Learn how to recognise when a baby's at risk and the possible steps that can be taken to look after their wellbeing.
This panel is facilitated by ACM Principal Midwifery Officer, Kellie Wilton, and features panellists Louise Everitt and Renee Adair.
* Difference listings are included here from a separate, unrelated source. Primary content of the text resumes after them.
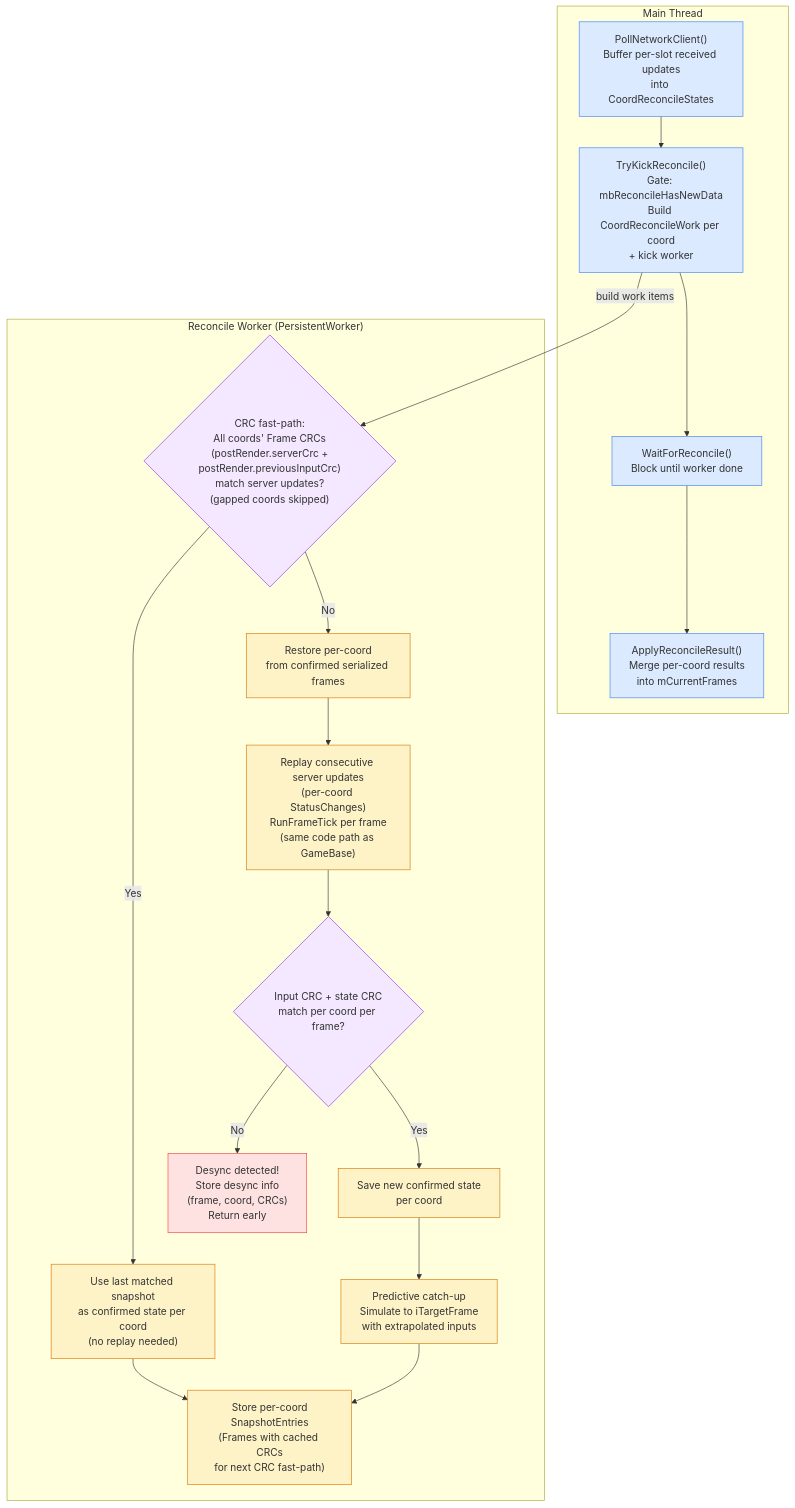
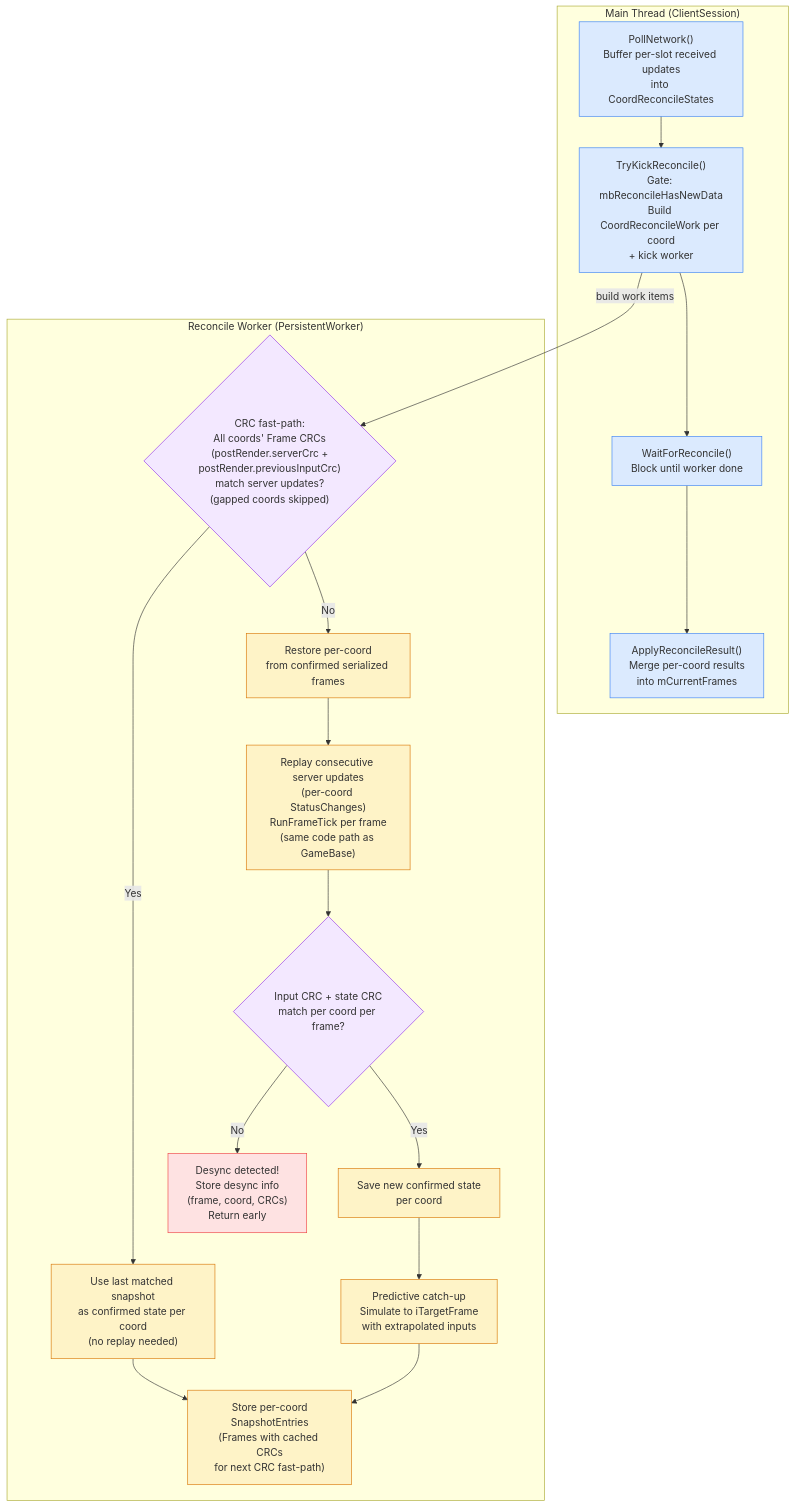
Before and after one commit to DougTanner/BrokenEnginePublic: the sixth of 6 diagrams in Documents/Architecture/Network.md, drawn with Mermaid. The commit also changed other lines of this file and 52 other files, not shown here.

````diff
--- a/Documents/Architecture/Network.md
+++ b/Documents/Architecture/Network.md
@@ -184,37 +189,37 @@
 ```mermaid
 %%{init: {'theme': 'default'}}%%
 flowchart TD
     classDef mainThread fill:#dbeafe,stroke:#3b82f6
     classDef worker fill:#fef3c7,stroke:#d97706
     classDef decision fill:#f3e8ff,stroke:#9333ea
     classDef desync fill:#fee2e2,stroke:#ef4444
 
-    subgraph main ["Main Thread"]
-        poll["PollNetworkClient()<br/>Buffer per-slot received updates<br/>into CoordReconcileStates"]:::mainThread
+    subgraph main ["Main Thread (ClientSession)"]
+        poll["PollNetwork()<br/>Buffer per-slot received updates<br/>into CoordReconcileStates"]:::mainThread
         kick["TryKickReconcile()<br/>Gate: mbReconcileHasNewData<br/>Build CoordReconcileWork per coord<br/>+ kick worker"]:::mainThread
         wait["WaitForReconcile()<br/>Block until worker done"]:::mainThread
         apply["ApplyReconcileResult()<br/>Merge per-coord results<br/>into mCurrentFrames"]:::mainThread
     end
 
     subgraph worker_thread ["Reconcile Worker (PersistentWorker)"]
         check_crc{"CRC fast-path:<br/>All coords' Frame CRCs<br/>(postRender.serverCrc +<br/>postRender.previousInputCrc)<br/>match server updates?<br/>(gapped coords skipped)"}:::decision
 
         fast["Use last matched snapshot<br/>as confirmed state per coord<br/>(no replay needed)"]:::worker
 
         restore["Restore per-coord<br/>from confirmed serialized frames"]:::worker
         replay["Replay consecutive server updates<br/>(per-coord StatusChanges)<br/>RunFrameTick per frame<br/>(same code path as GameBase)"]:::worker
         validate{"Input CRC + state CRC<br/>match per coord per frame?"}:::decision
         save_confirmed["Save new confirmed state<br/>per coord"]:::worker
         catchup["Predictive catch-up<br/>Simulate to iTargetFrame<br/>with extrapolated inputs"]:::worker
         snapshot["Store per-coord<br/>SnapshotEntries<br/>(Frames with cached CRCs<br/>for next CRC fast-path)"]:::worker
 
         desync["Desync detected!<br/>Store desync info<br/>(frame, coord, CRCs)<br/>Return early"]:::desync
     end
 
     poll --> kick --> wait --> apply
     kick -->|build work items| check_crc
     check_crc -->|Yes| fast --> snapshot
     check_crc -->|No| restore --> replay --> validate
     validate -->|Yes| save_confirmed --> catchup --> snapshot
     validate -->|No| desync
 ```
````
Louise Everitt is a PhD candidate at Western Sydney University co-designing a Perinatal Interprofessional Psychosocial Education Program for Maternity Clinicians (PIPE-MC). This project has received grant funding from the Federal Government emerging priorities in perinatal mental health with seven consortium partners including RANZCOG and ACM to implement and evaluate the program across Australia. Louise is a Clinical Midwifery Consultant in Complex Pregnancy Care at St George Public Hospital. She is a Fellow of Australian College of Midwives (ACM) and Clinical Fellow at UTS. Louise has been a midwife for 34 years holding various clinical, management, education, policy development and research roles. She is passionate about caring for women and families with complex psychosocial concerns and educating maternity clinicians about family violence, mental health and child protection. She has a Masters of Research and publications on Midwives experiences of removal of newborns at birth.
Renee Adair is the founder and director of the Australian Doula College, the Groundwork Program and the ADC’s charity-arm Doula Heart Network. She first began working with women and babies in 1994 as a massage and Aromatherapist and Reiki Practitioner and in 1998 after the home births of her two biological children she began studying and working as a Doula and Childbirth and Early Parenting Educator. Renee then worked for the Australian Red Cross at a young women’s health program/refuge in Sydney’s East, setting up both the outreach and childbirth and early parenting education programs for that service. Working In collaboration, Renee helped produce the first research on Doulas in Australia which was published in the Journal of Perinatal Education in 2013. She has spoken on a variety of radio programmes, at conferences and seminars and is a regular contributor for a range of publications, websites and podcasts.
Renee has worked to change the way we think about Doula support launching an End of Life Doula Training for the College in 2021 with a view for the wider community to see Doula support though a broader lens, supporting all major life transitions, not just in the birthing space. In 2019 Renee proudly partnered with Charles Darwin University to co facilitate Accredited Doula training for Indigenous women in the remote First Nations community of Galiwin’ku. She now sits on the official Galiwin’ku steering committee to restore Birthing on Country. Renee has sat on the Consumer Advisory Board of the Australian College of Midwives, trained thousands of Doulas and supported hundreds of women, their partners and families through pregnancy, birth, early parenting and end of life over the course of her career. A fierce advocate for human rights, the proud mother of three adult children and three grandkids, blends her life’s work, spending downtime with her family, friends and fur babies.